After that night, I wondered why my allergies seemed like such a big deal, and why I hated telling people so much. I realized that it was the worst kind of attention you could possibly get. A hot spotlight of vulnerability. Acknowledging my allergies made me feel weak and awkward, both traits that normally don't apply to me.

Vulnerability is a funny thing. It consumes you. It eats away at you until your self-esteem is centered around that one quality that makes you feel like you're different. After a while there's no "putting it into perspective" because every time you have to refuse a piece of birthday cake or order out at a restaurant or carry Epi-Pens, it's this constant, gnawing reminder that you're inadequate.

Now, all this might seem incredibly dramatic. And it is. But it took me a while to realize that. Having allergies was only a bad thing because I convinced myself it was a big deal. Cute Guy certainly didn't seem to think it mattered.

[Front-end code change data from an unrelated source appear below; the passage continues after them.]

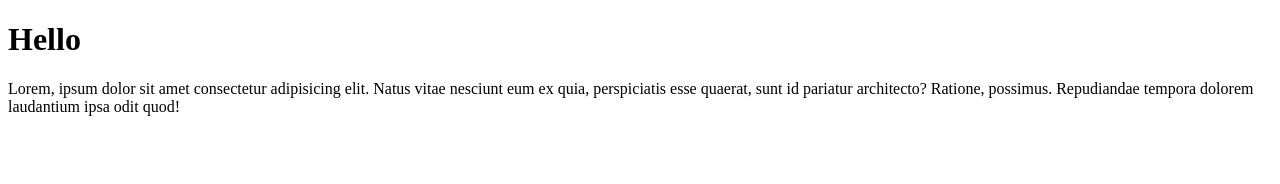
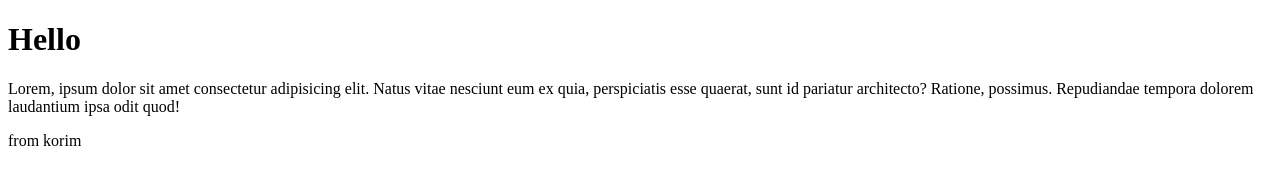
Before and after one commit to nickty/pppp, a plain HTML site: page index.html in a window 1280 px wide. Drawn offline with Linux system fonts and the light colour scheme.

Commit message:
from korim

```diff
--- a/index.html
+++ b/index.html
@@ -16,5 +16,6 @@
       architecto? Ratione, possimus. Repudiandae tempora dolorem laudantium ipsa
       odit quod!
     </p>
+    <p>from korim</p>
   </body>
 </html>
```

I think I was so wrapped up in the fact that having allergies set me apart from my peers that I forgot to look at the big picture. That in the end, it just means you can't eat some stuff. That it doesn't define you at all.

The further I am into this study, the more removed I feel from my allergies. It has less and less of a looming presence in my life. It's easier to look my allergies for what they really are when they're not a constant source of anxiety. Just like with anything, food allergies are only a big deal when you act like they are. And when you think about it, seriously, having mono would be a lot worse.

Last Xolair Shot


ouch!




My "Dose Diary" where I record any symptoms I've had 


This is my last doctors appointment until I "graduate" from the study in August. I'm getting more and more excited!